U.S. Senator Frank R. Lautenberg (D-NJ) joined Senator Bernie Sanders (I-VT) in introducing legislation to protect consumers by giving them access to the same credit scores that banks and businesses look at when evaluating consumers' creditworthiness. Credit scores determine who gets loans and how much interest they have to pay, and can affect whether consumers can obtain certain credit cards, insurance, cell phones, and other services. A Federal Trade Commission study released last month found that five percent of consumers surveyed spotted errors in their reports that could lead to higher cost mortgages or car loans.

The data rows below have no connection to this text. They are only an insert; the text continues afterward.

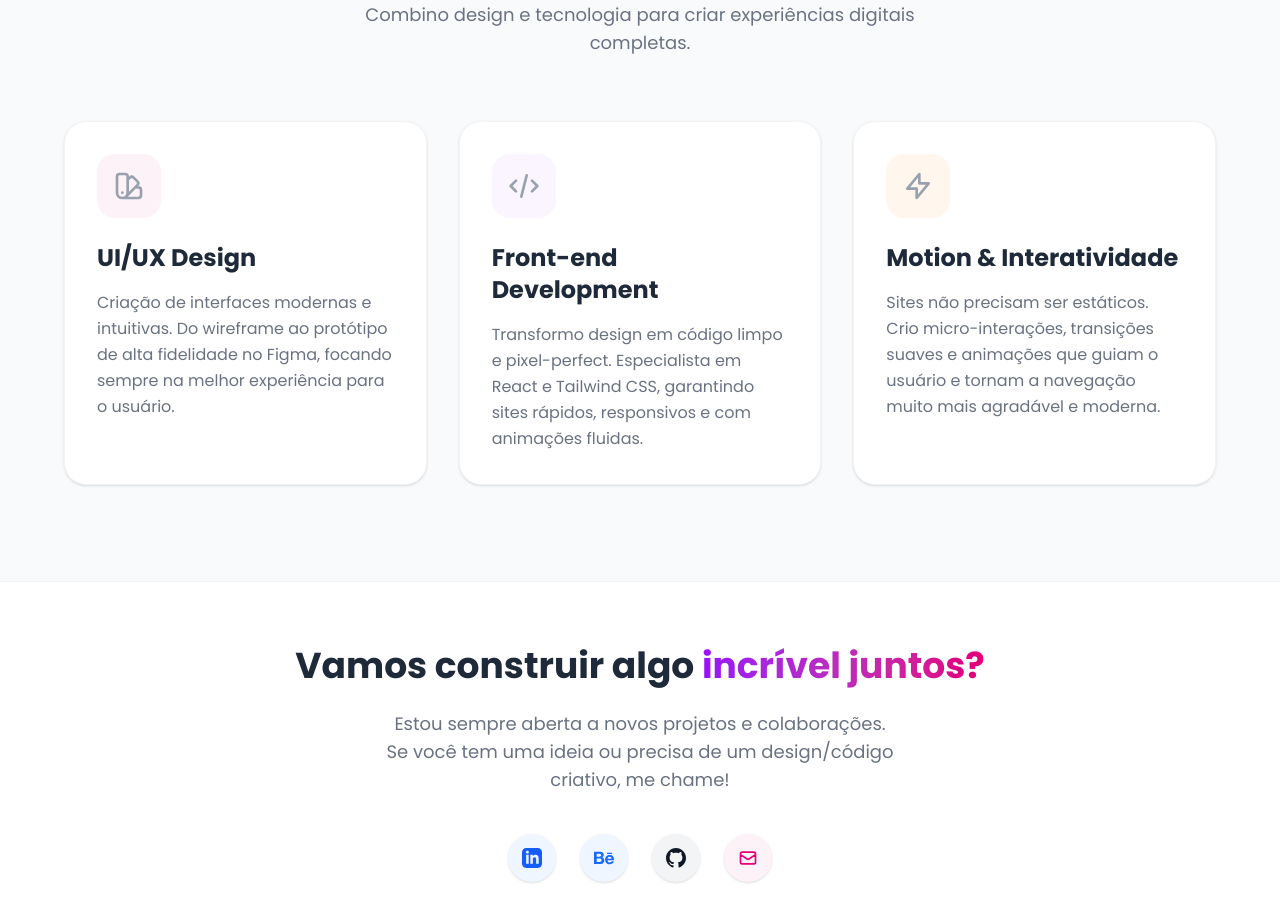
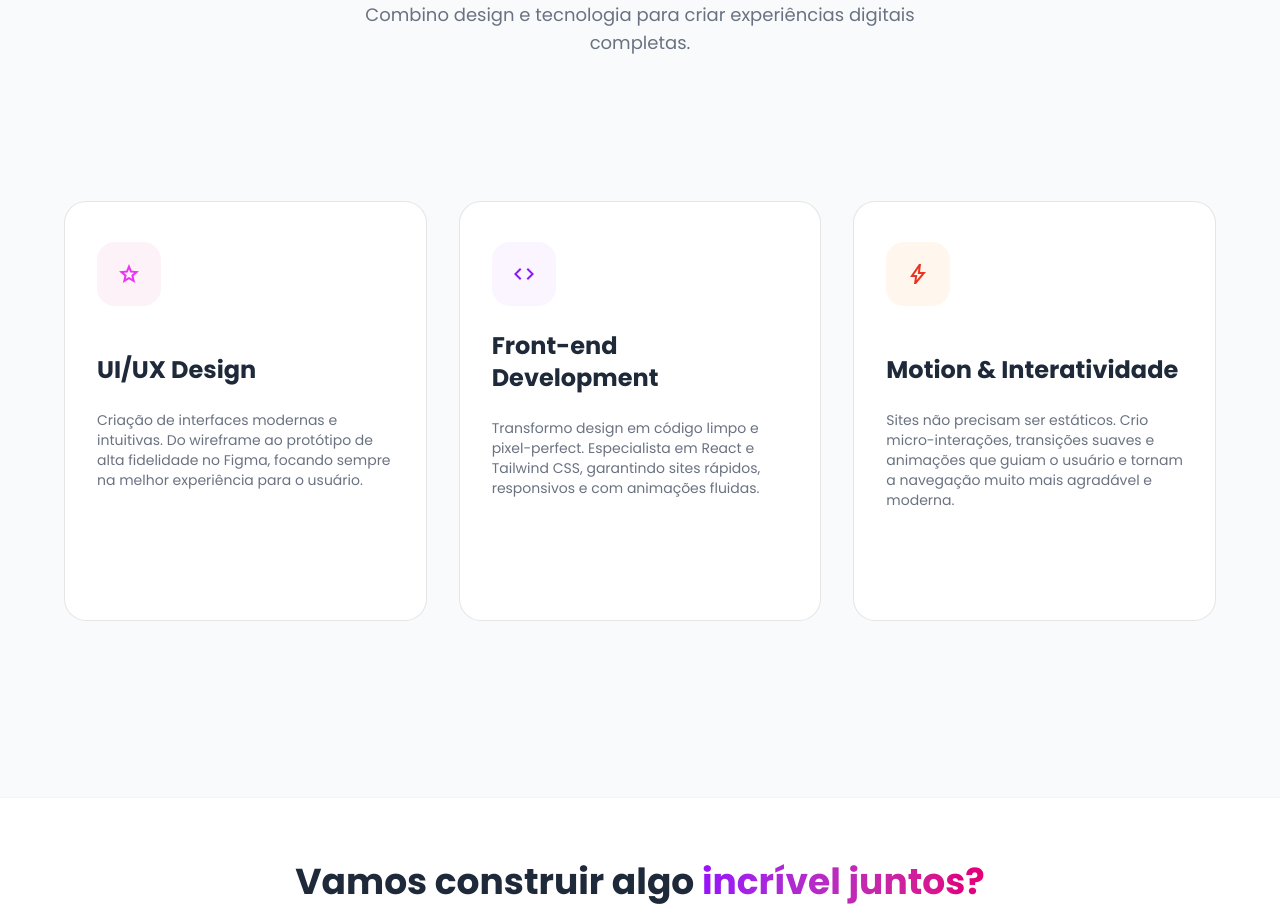
Before and after one commit to hevellyn16/portfolio, a React (Vite) app: page / in a window 1280 px wide. Shown: the part 2880-3798 px from the top of the page. Built offline with nearby package versions, Linux system fonts and the light colour scheme; a web font is replaced by a local one.

Commit message:
feat: added some style improvements to Services section

```diff
--- a/src/components/ScrollToTop.tsx
+++ b/src/components/ScrollToTop.tsx
@@ -34,7 +34,7 @@ export default function ScrollToTop() {
       type="button"
       onClick={scrollToTop}
       className={`
-        fixed bottom-8 right-8 z-50 p-4 rounded-full shadow-lg text-white transition-all duration-300 transform
+        fixed cursor-pointer bottom-8 right-8 z-50 p-4 rounded-full shadow-lg text-white transition-all duration-300 transform
         bg-linear-to-r from-purple-600 to-pink-600 hover:from-purple-700 hover:to-pink-700
         ${isVisible ? 'opacity-100 translate-y-0' : 'opacity-0 translate-y-10 pointer-events-none'}
       `}
--- /dev/null
+++ b/src/components/ui/3d-card.tsx
@@ -0,0 +1,168 @@
+"use client";
+
+import { twMerge } from "tailwind-merge";
+import React, {
+  createContext,
+  useState,
+  useContext,
+  useRef,
+  useEffect,
+} from "react";
+
+// Definição do tipo do Contexto
+const MouseEnterContext = createContext<
+  [boolean, React.Dispatch<React.SetStateAction<boolean>>] | undefined
+>(undefined);
+
+// --- Componente Container ---
+export const CardContainer = ({
+  children,
+  className,
+  containerClassName,
+}: {
+  children?: React.ReactNode;
+  className?: string;
+  containerClassName?: string;
+}) => {
+  const containerRef = useRef<HTMLDivElement>(null);
+  const [isMouseEntered, setIsMouseEntered] = useState(false);
+
+  const handleMouseMove = (e: React.MouseEvent<HTMLDivElement>) => {
+    if (!containerRef.current) return;
+    const { left, top, width, height } =
+      containerRef.current.getBoundingClientRect();
+
+    // Cálculo da rotação
+    const x = (e.clientX - left - width / 2) / 25;
+    const y = (e.clientY - top - height / 2) / 25;
+
+    containerRef.current.style.transform = `rotateY(${x}deg) rotateX(${y}deg)`;
+  };
+
+  const handleMouseEnter = () => {
+    setIsMouseEntered(true);
+  };
+
+  const handleMouseLeave = () => {
+    if (!containerRef.current) return;
+    setIsMouseEntered(false);
+    containerRef.current.style.transform = `rotateY(0deg) rotateX(0deg)`;
+  };
+
+  return (
+    <MouseEnterContext.Provider value={[isMouseEntered, setIsMouseEntered]}>
+      <div
+        className={twMerge(
+          "py-20 flex items-center justify-center",
+          containerClassName
+        )}
+        style={{
+          perspective: "1000px",
+        }}
+      >
+        <div
+          ref={containerRef}
+          onMouseEnter={handleMouseEnter}
+          onMouseMove={handleMouseMove}
+          onMouseLeave={handleMouseLeave}
+          className={twMerge(
+            "flex items-center justify-center relative transition-all duration-200 ease-linear",
+            className
+          )}
+          style={{
+            transformStyle: "preserve-3d",
+          }}
+        >
+          {children}
+        </div>
+      </div>
+    </MouseEnterContext.Provider>
+  );
+};
+
+// --- Componente Body ---
+export const CardBody = ({
+  children,
+  className,
+}: {
+  children: React.ReactNode;
+  className?: string;
+}) => {
+  return (
+    <div
+      className={twMerge(
+        "h-96 w-96 transform-3d *:transform-3d",
+        className
+      )}
+    >
+      {children}
+    </div>
+  );
+};
+
+// --- Componente Item (O que salta para fora) ---
+export const CardItem = ({
+  as: Tag = "div",
+  children,
+  className,
+  translateX = 0,
+  translateY = 0,
+  translateZ = 0,
+  rotateX = 0,
+  rotateY = 0,
+  rotateZ = 0,
+  ...rest
+}: {
+  as?: React.ElementType;
+  children: React.ReactNode;
+  className?: string;
+  translateX?: number | string;
+  translateY?: number | string;
+  translateZ?: number | string;
+  rotateX?: number | string;
+  rotateY?: number | string;
+  rotateZ?: number | string;
+  [key: string]: any;
+}) => {
+  const ref = useRef<HTMLDivElement>(null);
+  const [isMouseEntered] = useMouseEnter();
+
+  useEffect(() => {
+    if (!ref.current) return;
+
+    // Helper simples para evitar o bug de "50pxpx"
+    const v = (val: number | string) => typeof val === "number" ? `${val}px` : val;
+
+    if (isMouseEntered) {
+      ref.current.style.transform = `translateX(${v(translateX)}) translateY(${v(translateY)}) translateZ(${v(translateZ)}) rotateX(${rotateX}deg) rotateY(${rotateY}deg) rotateZ(${rotateZ}deg)`;
+    } else {
+      ref.current.style.transform = `translateX(0px) translateY(0px) translateZ(0px) rotateX(0deg) rotateY(0deg) rotateZ(0deg)`;
+    }
+  }, [isMouseEntered, translateX, translateY, translateZ, rotateX, rotateY, rotateZ]);
+
+  // A MÁGICA ESTÁ AQUI 👇
+  // Criamos uma variável 'Component' que é a Tag convertida para 'any'.
+  // Isso desliga a verificação estrita do TS apenas para o JSX, permitindo refs e children sem erro.
+  const Component = Tag as any;
+
+  return (
+    <Component
+      ref={ref}
+      className={twMerge("w-fit transition duration-200 ease-linear", className)}
+      {...rest}
+    >
+      {children}
+    </Component>
+  );
+};
+
+CardItem.displayName = "CardItem";
+
+// --- Hook ---
+export const useMouseEnter = () => {
+  const context = useContext(MouseEnterContext);
+  if (context === undefined) {
+    throw new Error("useMouseEnter must be used within a MouseEnterProvider");
+  }
+  return context;
+};
--- a/src/sections/Navbar.tsx
+++ b/src/sections/Navbar.tsx
@@ -61,7 +61,7 @@ export default function Navbar() {
             <button
               key={item.name}
               onClick={() => scrollToSection(item.id)}
-              className="text-sm font-medium text-white/90   hover:text-white transition-all hover:bg-white/10 px-4 py-2 rounded-full poppins-regular"
+              className="text-sm cursor-pointer font-medium text-white/90   hover:text-white transition-all hover:bg-white/10 px-4 py-2 rounded-full poppins-regular"
             >
               {item.name}
             </button>
--- a/src/sections/Services.tsx
+++ b/src/sections/Services.tsx
@@ -1,3 +1,4 @@
+import { CardContainer, CardBody, CardItem } from "@/components/ui/3d-card";
 
 // === DADOS DOS SERVIÇOS ===
 const servicesData = [
@@ -6,9 +7,7 @@ const servicesData = [
     title: "UI/UX Design",
     description: "Criação de interfaces modernas e intuitivas. Do wireframe ao protótipo de alta fidelidade no Figma, focando sempre na melhor experiência para o usuário.",
     icon: (
-      <svg xmlns="http://www.w3.org/2000/svg" className="w-8 h-8" fill="none" viewBox="0 0 24 24" stroke="currentColor" strokeWidth={2}>
-        <path strokeLinecap="round" strokeLinejoin="round" d="M7 21a4 4 0 01-4-4V5a2 2 0 012-2h4a2 2 0 012 2v12a4 4 0 01-4 4zm0 0h12a2 2 0 002-2v-4a2 2 0 00-2-2h-2.343M11 7.343l1.657-1.657a2 2 0 012.828 0l2.829 2.829a2 2 0 010 2.828l-8.486 8.485M7 17h.01" />
-      </svg>
+      <svg xmlns="http://www.w3.org/2000/svg" height="24px" viewBox="0 -960 960 960" width="24px" fill="#EA33F7"><path d="m354-287 126-76 126 77-33-144 111-96-146-13-58-136-58 135-146 13 111 97-33 143ZM233-120l65-281L80-590l288-25 112-265 112 265 288 25-218 189 65 281-247-149-247 149Zm247-350Z"/></svg>
     ),
     gradient: "from-pink-500 to-rose-500",
     bgLight: "bg-pink-50",
@@ -19,9 +18,7 @@ const servicesData = [
     title: "Front-end Development",
     description: "Transformo design em código limpo e pixel-perfect. Especialista em React e Tailwind CSS, garantindo sites rápidos, responsivos e com animações fluidas.",
     icon: (
-      <svg xmlns="http://www.w3.org/2000/svg" className="w-8 h-8" fill="none" viewBox="0 0 24 24" stroke="currentColor" strokeWidth={2}>
-        <path strokeLinecap="round" strokeLinejoin="round" d="M10 20l4-16m4 4l4 4-4 4M6 16l-4-4 4-4" />
-      </svg>
+      <svg xmlns="http://www.w3.org/2000/svg" height="24px" viewBox="0 -960 960 960" width="24px" fill="#8C1AF6"><path d="M320-240 80-480l240-240 57 57-184 184 183 183-56 56Zm320 0-57-57 184-184-183-183 56-56 240 240-240 240Z"/></svg>
     ),
     gradient: "from-purple-600 to-indigo-600",
     bgLight: "bg-purple-50",
@@ -32,9 +29,7 @@ const servicesData = [
     title: "Motion & Interatividade",
     description: "Sites não precisam ser estáticos. Crio micro-interações, transições suaves e animações que guiam o usuário e tornam a navegação muito mais agradável e moderna.",
     icon: (
-      <svg xmlns="http://www.w3.org/2000/svg" className="w-8 h-8" fill="none" viewBox="0 0 24 24" stroke="currentColor" strokeWidth={2}>
-        <path strokeLinecap="round" strokeLinejoin="round" d="M13 10V3L4 14h7v7l9-11h-7z" />
-      </svg>
+      <svg xmlns="http://www.w3.org/2000/svg" height="24px" viewBox="0 -960 960 960" width="24px" fill="#EA3323"><path d="m422-232 207-248H469l29-227-185 267h139l-30 208ZM320-80l40-280H160l360-520h80l-40 320h240L400-80h-80Zm151-390Z"/></svg>
     ),
     gradient: "from-orange-500 to-yellow-500",
     bgLight: "bg-orange-50",
@@ -60,29 +55,47 @@ export default function Services() {
         {/* GRID DE CARDS */}
         <div className="grid grid-cols-1 md:grid-cols-3 gap-8">
           {servicesData.map((service) => (
-            <div
-              key={service.id}
-              className="group relative bg-white p-8 rounded-3xl border border-gray-100 shadow-sm hover:shadow-2xl transition-all duration-300 hover:-translate-y-2 overflow-hidden"
-            >
-              {/* Borda Gradiente no Hover (Fica escondida e aparece girando ou fixa) */}
-              <div className={`absolute inset-x-0 bottom-0 h-1 bg-linear-to-r ${service.gradient} transform scale-x-0 group-hover:scale-x-100 transition-transform duration-500 ease-out`}></div>
+            // 2. CardContainer
+            <CardContainer key={service.id} className="inter-var w-full h-full">
 
-              {/* Ícone com Fundo Colorido */}
-              <div className={`w-16 h-16 rounded-2xl ${service.bgLight} flex items-center justify-center mb-6 group-hover:scale-110 transition-transform duration-300`}>
+              {/* 3. CardBody - CORREÇÕES APLICADAS AQUI 👇 */}
+              {/* Adicionei 'flex flex-col' e 'h-full' (ou min-h) para forçar altura igual */}
+              <CardBody className="bg-white overflow-hidden relative group/card border-black/10 w-full h-full min-h-105 flex flex-col rounded-3xl p-8 border hover:shadow-2xl hover:shadow-emerald-500/10 transition-all duration-300">
 
-                <div className={`text-gray-400 group-hover:${service.mainColor} transition-colors duration-300`}>
-                  {service.icon}
-                </div>
-              </div>
+                {/* Ícone */}
+                <CardItem
+                  translateZ="50"
+                  className="w-full mt-2"
+                >
+                  <div className={`w-16 h-16 rounded-2xl ${service.bgLight} flex items-center justify-center mb-6 group-hover/card:scale-110 transition-transform duration-300`}>
+                    <div className={`text-gray-400 group-hover/card:${service.mainColor} transition-colors duration-300`}>
+                      {service.icon}
+                    </div>
+                  </div>
+                </CardItem>
 
-              {/* Texto */}
-              <h3 className="text-2xl font-bold mb-4 text-gray-800 group-hover:text-black transition-colors">
-                {service.title}
-              </h3>
-              <p className="text-gray-500 leading-relaxed">
-                {service.description}
-              </p>
-            </div>
+                {/* Título - CORREÇÃO: Altura mínima para alinhar títulos de 1 ou 2 linhas */}
+                <CardItem
+                  as="h3"
+                  translateZ="60"
+                  className="text-2xl font-bold mb-4 text-gray-800 group-hover/card:text-black transition-colors min-h-14 flex items-end"
+                >
+                  {service.title}
+                </CardItem>
+
+                {/* Descrição - CORREÇÃO: 'grow' empurra o conteúdo para preencher o card */}
+                <CardItem
+                  as="p"
+                  translateZ="40"
+                  className="text-gray-500 leading-relaxed text-sm max-w-sm mt-2 grow"
+                >
+                  {service.description}
+                </CardItem>
+
+                {/* Efeito de Borda Inferior */}
+                 <div className={`absolute inset-x-0 bottom-0 h-1 bg-linear-to-r ${service.gradient} transform scale-x-0 group-hover/card:scale-x-100 transition-transform duration-500 ease-out rounded-b-3xl`}></div>
+              </CardBody>
+            </CardContainer>
           ))}
         </div>
 
```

"For families across the country, credit scores influence how long they struggle under the burden of debt, and can mean the difference between being able to afford a home or car and having to do without," said Sen. Lautenberg. "I have long supported giving consumers free annual access to their credit scores, because it should be easy for all consumers to know the scores that can so substantially affect their financial well-being."
"A credit score affects consumers' ability to finance important purchases like homes and cars, but many Americans may not be fully aware of the significance of their credit score or know what they can do to correct serious errors," said Sen. Sanders. "The bottom line is that everyone applying for a loan should be able to see the same information that banks rely on to judge whether a consumer is creditworthy."
In addition to requiring once-a-year free access to credit scores, the "Fair Access to Credit Scores Act of 2013" would help ensure that credit scores are accurate and crack down on deceptive marketing practices that lure consumers into buying unreliable or unnecessary credit monitoring services.
Consumers who are turned down for credit or who were charged higher interest because of an unfavorable report are entitled to a free copy of their credit score under a provision in the 2010 Wall Street Reform and Consumer Protection Act, of which Senator Lautenberg was an original cosponsor. This bill would expand access by providing all consumers with their credit scores at no charge once a year. The legislation also would strengthen consumers' rights to sue credit reporting agencies over inaccurate information.
Monitoring credit scores can be difficult and expensive. One credit agency, for example, charges individuals $15.95 to see their report. Some consumers say they have been tricked into buying inaccurate credit scores from competing credit agencies and there have been complaints about misleading promises of "free" credit score that end up costing consumers up to $200 per year.
The Federal Trade Commission study released last month found errors in one out of four credit reports by Equifax, Experian and TransUnion, the three major agencies in the United States.
The Senate version of the Fair Access to Credit Scores Act is also co-sponsored by Sens. Dianne Feinstein (D-CA), Barbara Boxer (D-CA), and Robert Menendez (D-NJ). Companion legislation introduced in the House by Rep. Steve Cohen (D-TN) is cosponsored by Reps. Eleanor Holmes Norton (D-D.C.), Albio Sires (D-NJ), Marcy Kaptur (D-OH), John Conyers (D-MI), Raul Grijalva (D-AZ) and William Lacy Clay (D-MO).
The bill also has support from Consumers Union, U.S. PIRG, the National Consumers Law Center, and National Association of Consumer Advocates on behalf of its low-income clients.